But the price of some products began to fall after peaking earlier this year. The price of frankfurters fell 2.3 percent. Whole milk fell 0.9 percent, and fresh fruits declined 2.4 percent.
On an annual basis, the food index rose 10.9 percent, down slightly compared with the pace of growth last month.
The rising price of food is one of the most tangible manifestations of inflation for many households, particularly for lower-income Americans who spend more of their income on groceries. Food price increases have been particularly stubborn because they are driven by a wide range of factors, including higher costs for fertilizer, fuel, packaging and workers throughout the food supply chain.
Drought and extreme temperatures linked to climate change and La Niña weather patterns have weighed on yields of corn, soybeans, lettuce and other crops, helping to push up prices. And Russia’s invasion of Ukraine has disrupted exports of wheat, sunflower oil and other agricultural products, prompting shortages and pushing up food prices globally, particularly in the Middle East and Africa.
Restaurant prices have also risen, outpacing the price gains at grocery stores in recent months, due in part to rising costs for labor. An index measuring the price of food at restaurants was 0.9 percent monthly, while an index measuring the price of food at home gained 0.4 percent from the previous month, the smallest monthly gain seen since December 2021.
The U.S. Department of Agriculture has said that it expects food prices to grow more slowly next year, though still at historically high levels.
Sara Menker, the chief executive of Gro Intelligence, an analytics company, said that sharp increases in the price of many agriculture commodities had taken some time to work through the supply chain, as major companies that produce packaged food for grocery stores raised their prices in response to increases in their costs.

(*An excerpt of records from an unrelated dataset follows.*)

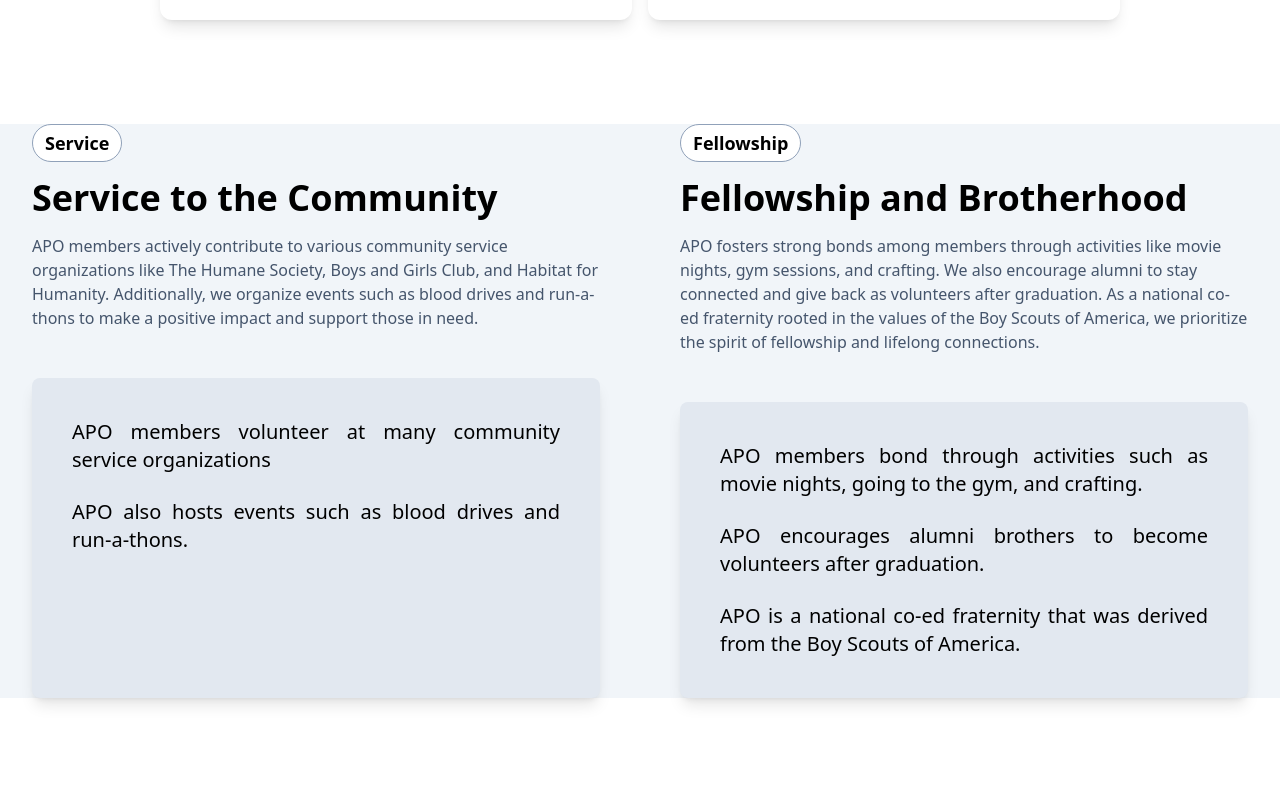
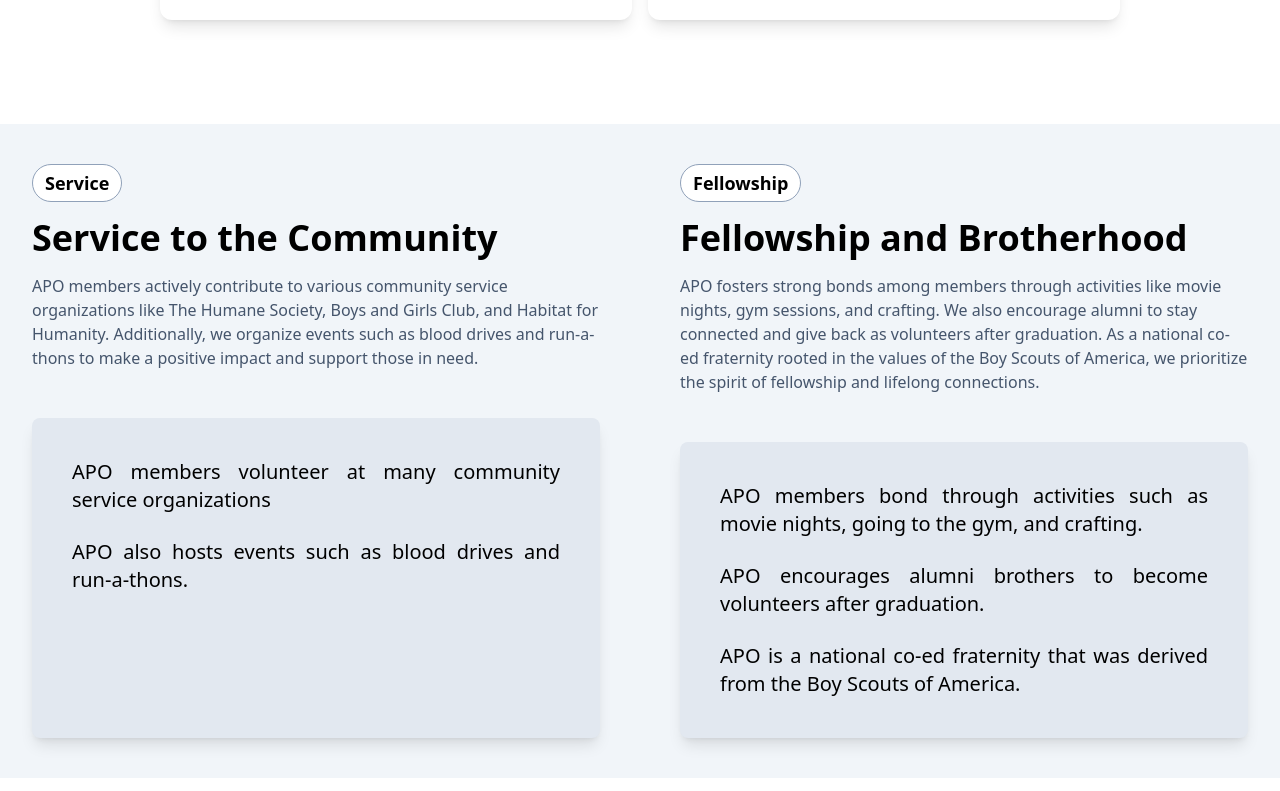
Before and after one commit to migodlcrz/apo-frontend, a React (Vite) app: page / in a window 1280 px wide. Shown: the part 2949-3740 px from the top of the page. Built offline with nearby package versions, Linux system fonts and the light colour scheme.

Commit message:
Fix spacing

```diff
--- a/src/pages/LandingPage.tsx
+++ b/src/pages/LandingPage.tsx
@@ -215,7 +215,7 @@ const LandingPage = () => {
       </div>
 
       {/* Service & Fellowship Sections */}
-      <div className="flex flex-col lg:flex-row gap-4 bg-slate-100">
+      <div className="flex flex-col lg:flex-row gap-4 bg-slate-100 py-10">
         <div className="flex flex-col w-full justify-start items-start px-8 gap-4">
           <Tag mode="light">Service</Tag>
           <span className="text-xl lg:text-4xl font-bold">
```
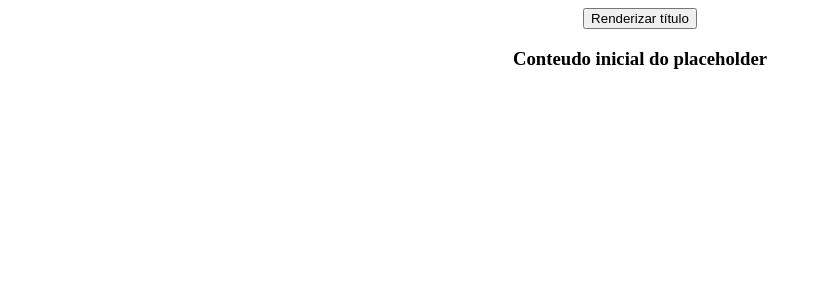
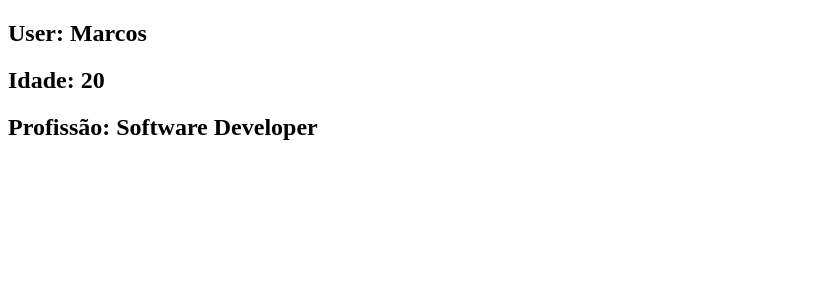
Before and after one commit to sergiohrodrigues/learningAngular17, an Angular app: page / in a window 1280 px wide. Shown: the top 300 px of the page, without its empty margins (0-822 px from the left). Built offline with nearby package versions, Linux system fonts and the light colour scheme.

Commit message:
learning to use the @Input required

```diff
--- a/src/app/app.component.ts
+++ b/src/app/app.component.ts
@@ -1,19 +1,20 @@
 import { Component } from '@angular/core';
 import { RouterOutlet } from '@angular/router';
+import { InputTransformComponent } from "./components/input-transform.componet";
+
+export interface User {
+  name: string,
+  age: number,
+  profession: string,
+  id: string
+}
 
 @Component({
   selector: 'app-root',
   standalone: true,
-  imports: [RouterOutlet],
+  imports: [RouterOutlet, InputTransformComponent, InputTransformComponent],
   template: `
-    <div style="display: flex; justify-content: center; align-items: center; flex-direction: column; grid-area: 1rem;">
-<button (click)="renderBlock = true">Renderizar título</button>
-      @defer (when renderBlock){
-        <h3 style="color: red;">Element rendered on interaction</h3>
-      } @placeholder {
-        <h3>Conteudo inicial do placeholder</h3>
-      }
-    </div>
+    <app-input-transform [user]="userDatasList[0]"/>
   `,
   styleUrls: []
 })
@@ -21,12 +22,7 @@ export class AppComponent {
   renderBlock = false;
   title = 'learningAngular17';
 
-  userDatasList: Array<{
-    name: string,
-    age: number,
-    profession: string,
-    id: string
-  }> = [
+  userDatasList: Array<User> = [
     { age: 20, name: 'Marcos', profession: 'Software Developer', id: '123'},
     { age: 30, name: 'Marcelo', profession: 'Software Developer', id: '456'},
     { age: 40, name: 'Carlos', profession: 'Scrum Master', id: '789'},
--- /dev/null
+++ b/src/app/components/input-transform.componet.ts
@@ -0,0 +1,15 @@
+import { Component, Input } from "@angular/core";
+import { User } from "../app.component";
+
+@Component({
+  selector: 'app-input-transform',
+  standalone: true,
+  template: `
+    <h2>User: {{ user.name }}</h2>
+    <h2>Idade: {{ user.age }}</h2>
+    <h2>Profissão: {{ user.profession }}</h2>
+  `
+})
+export class InputTransformComponent {
+  @Input({ required: true }) public user!: User;
+}
```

“It takes a while to play out through the economic system,” she said. But she added that the year-to-date price changes for certain products “are just insanely high,” pointing to vegetable oils as well as volatile movements for certain produce items.
“I hope you don’t love cucumber,” she said.